An Adams Circuit Court judge who learned that he had previously represented a defendant on trial in his courtroom acted appropriately when he recused himself but denied a mistrial, the Indiana Court of Appeals ruled.
The matter came before the appellate court in David Mathews v. State of Indiana, 01A02-1203-CR-207. Mathews claimed that judge Adam Miller should have declared a mistrial when Mathews notified the judge that he had represented him in a prior criminal case.
Mathews told the judge about the prior representation after a jury trial in which Mathews was convicted of Class D felony intimidation and Class B misdemeanor public intoxication, but before arguments on whether Mathews would be ruled a habitual offender.

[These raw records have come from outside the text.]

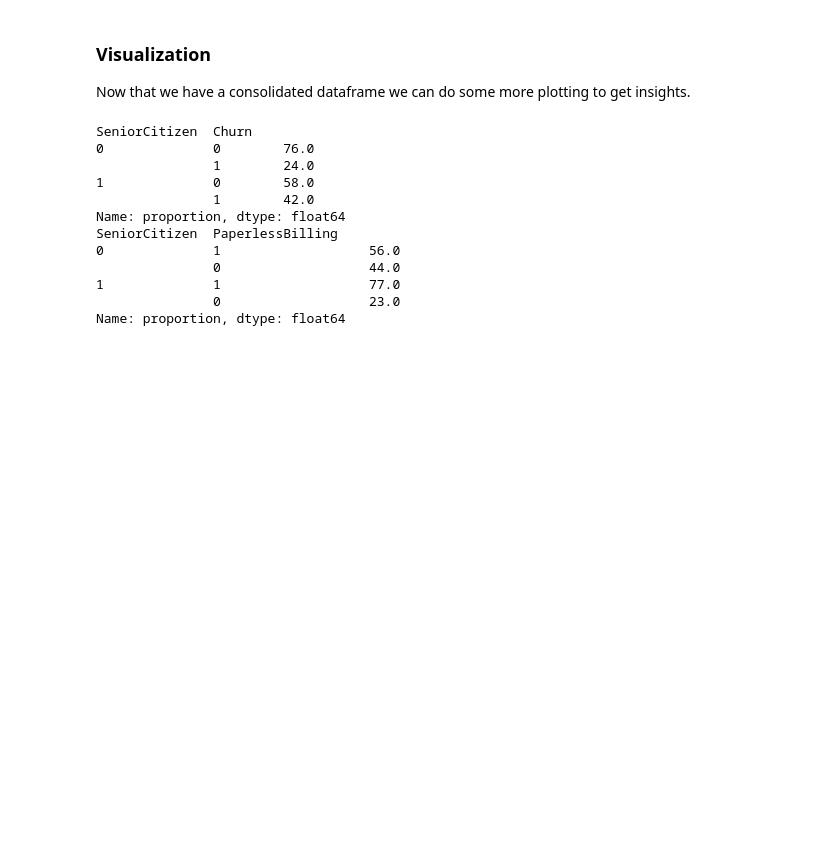
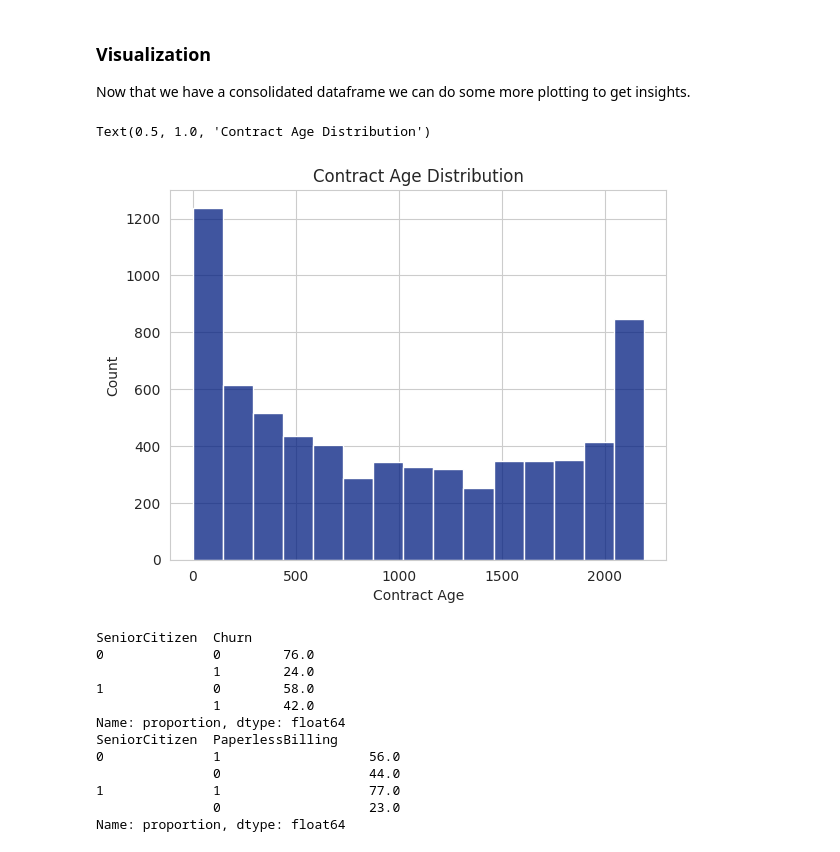
Before and after one commit to MrDonBromo/Telecom-Churn-Prediction, a Jupyter notebook: Final Project.ipynb, the cells around one changed output. Drawn from its saved outputs; the diff is of its cells as text; code cells hidden in the pictures; blank space fills up the shorter version.

Commit message:
New feature: contract age. Missing adapting everything else after that. Cell 94.

```diff
--- a/Final Project.ipynb
+++ b/Final Project.ipynb
@@ -765,10 +756,23 @@ Data columns (total 22 columns):
  21  PhoneService      7043 non-null   int64
 dtypes: category(4), datetime64[ns](2), float64(2), int64(13), object(1)
 memory usage: 1018.6+ KB
+# %%
+df_merged['ContractAge'] = df_merged['EndDate'] - df_merged['BeginDate']
+df_merged['ContractAge'] = df_merged['ContractAge'].dt.days
+
+last_date = pd.to_datetime('2020-02-01 00:00:00')
+df_merged['ContractAge'] = np.where(df_merged['ContractAge'].isna(), (last_date - df_merged['BeginDate']).dt.days, df_merged['ContractAge'])
 # %% [markdown]
 ### Visualization
 
 Now that we have a consolidated dataframe we can do some more plotting to get insights.
+# %%
+sns.histplot(data=df_merged, x='ContractAge')
+plt.xlabel('Contract Age')
+plt.title('Contract Age Distribution')
+# %% [output]
+Text(0.5, 1.0, 'Contract Age Distribution')
+[figure, added]
 # %%
 fig,axs = plt.subplots(1,2)
 
```
Also changed, not shown: parts of 2 cells of this notebook.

Upon notification, Miller recused himself and said in court, “My representation of you on an underlying offense that has never been presented to the jury as of yet has no impact on the first phase of this trial so I will deny the request for mistrial.”

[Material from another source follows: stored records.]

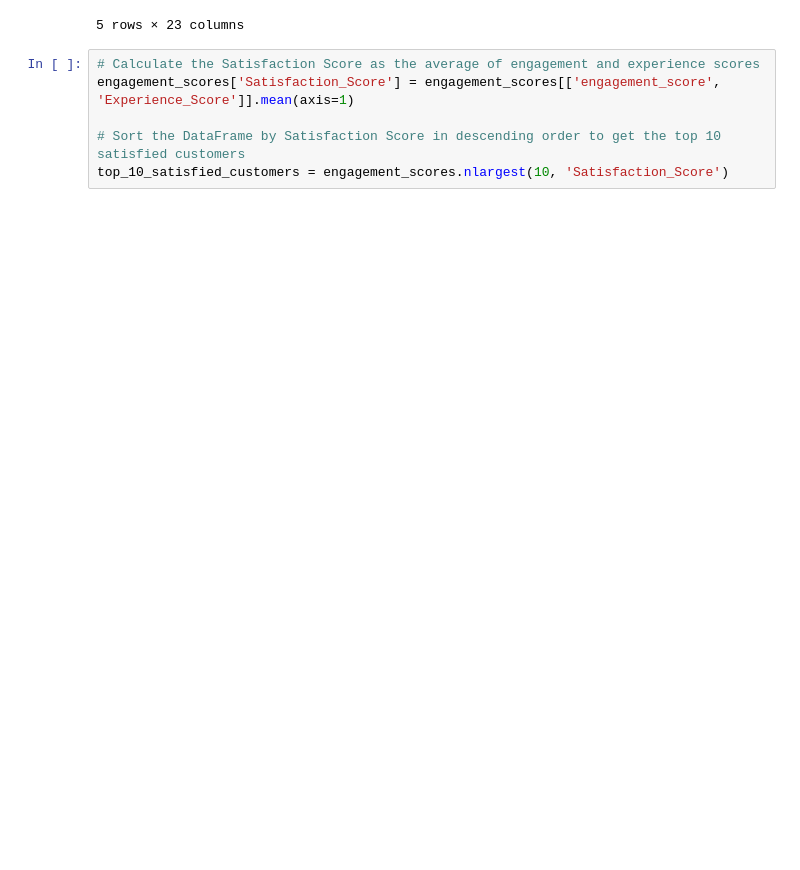
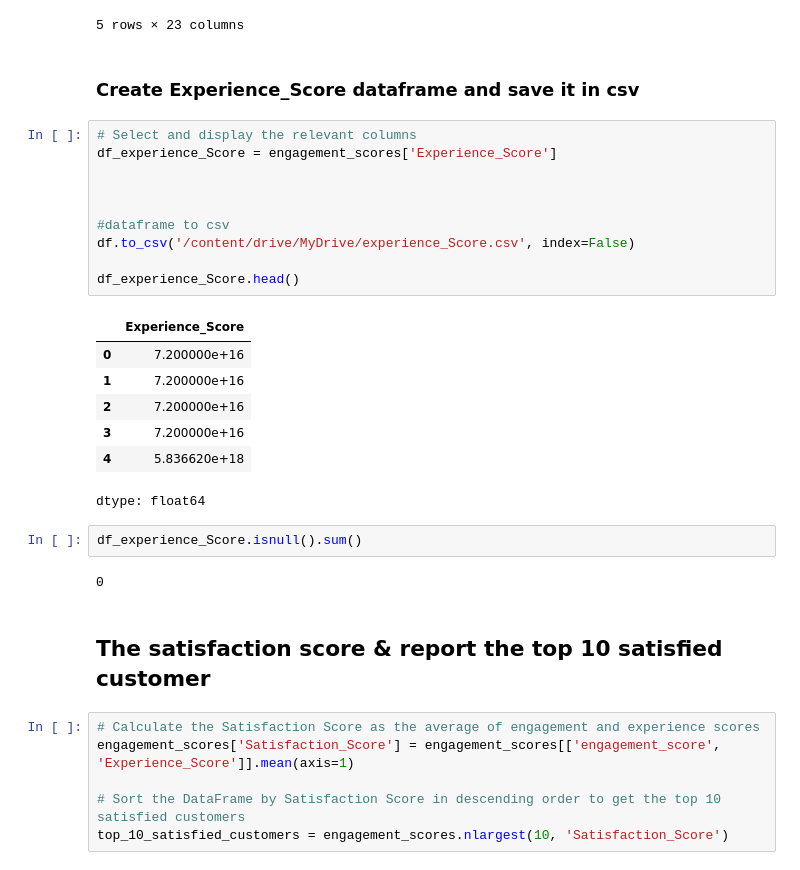
Before and after one commit to santoshdhalwalkar/Telecommunication, a Jupyter notebook: task_4.ipynb, the cells around one changed output. Drawn from its saved outputs; the diff is of its cells as text; blank space fills up the shorter version.

```diff
--- a/task_4.ipynb
+++ b/task_4.ipynb
@@ -168,6 +190,32 @@ engagement_scores.head()
 | 3 | 1.311450e+19 | 3.366495e+10 | 2.308200e+08 | 39.0 | 2.0 | 22.0 | 46.0 | ... |
 | 4 | 7.349880e+18 | 3.366403e+10 | 2.389200e+08 | 38.0 | 1.0 | 49.0 | 47.0 | ... |
 5 rows × 23 columns
+# %% [markdown]
+###  Create Experience_Score dataframe and save it in csv
+# %%
+# Select and display the relevant columns
+df_experience_Score = engagement_scores['Experience_Score']
+
+
+
+#dataframe to csv
+df.to_csv('/content/drive/MyDrive/experience_Score.csv', index=False)
+
+df_experience_Score.head()
+# %% [output]
+|  | Experience_Score |
+| 0 | 7.200000e+16 |
+| 1 | 7.200000e+16 |
+| 2 | 7.200000e+16 |
+| 3 | 7.200000e+16 |
+| 4 | 5.836620e+18 |
+dtype: float64
+# %%
+df_experience_Score.isnull().sum()
+# %% [output]
+0
+# %% [markdown]
+##  The satisfaction score & report the top 10 satisfied customer
 # %%
 # Calculate the Satisfaction Score as the average of engagement and experience scores
 engagement_scores['Satisfaction_Score'] = engagement_scores[['engagement_score', 'Experience_Score']].mean(axis=1)
```
Also changed, not shown: parts of 14 cells of this notebook.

“Given that Judge Miller did not serve as a lawyer in the matter in controversy, i.e., the matter involving the public intoxication or intimidation charges, we cannot say that Rule 2.11(A)(6) required recusal prior to the habitual offender phase of the trial or that the trial court abused its discretion by denying Mathews’s request for a mistrial,” Judge Elaine Brown wrote for the unanimous panel.
Judge Rudolph Pyle III concurred with a separate opinion in which he wrote, “The language and examples provided with the rule presuppose that a judge has knowledge of an event that calls into question his or her ability to be fair and impartial.

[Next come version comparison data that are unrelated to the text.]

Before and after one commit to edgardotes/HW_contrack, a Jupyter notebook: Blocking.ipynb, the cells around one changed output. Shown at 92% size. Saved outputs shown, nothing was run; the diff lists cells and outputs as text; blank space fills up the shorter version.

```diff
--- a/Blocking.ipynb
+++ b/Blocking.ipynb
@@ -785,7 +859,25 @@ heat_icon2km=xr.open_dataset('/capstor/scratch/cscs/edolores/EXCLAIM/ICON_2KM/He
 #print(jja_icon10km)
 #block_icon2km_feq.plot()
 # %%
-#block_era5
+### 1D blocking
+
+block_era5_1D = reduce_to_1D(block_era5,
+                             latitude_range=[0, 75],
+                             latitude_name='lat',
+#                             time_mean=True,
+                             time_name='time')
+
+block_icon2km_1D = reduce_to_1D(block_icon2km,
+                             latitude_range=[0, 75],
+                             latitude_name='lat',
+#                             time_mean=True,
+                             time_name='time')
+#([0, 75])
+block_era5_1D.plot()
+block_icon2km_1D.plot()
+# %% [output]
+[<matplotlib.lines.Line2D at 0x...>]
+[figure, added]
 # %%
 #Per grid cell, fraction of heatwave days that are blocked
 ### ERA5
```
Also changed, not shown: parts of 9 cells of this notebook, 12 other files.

“In this case, the record reveals that neither the judge, prosecutor, defense counsel, nor Mathews himself was aware of the judge’s prior representation of Mathews until after the completion of the first phase of the trial. At that point, the judge correctly disqualified himself from the case. Therefore, because there was no knowledge during the trial, there was no duty to disqualify.”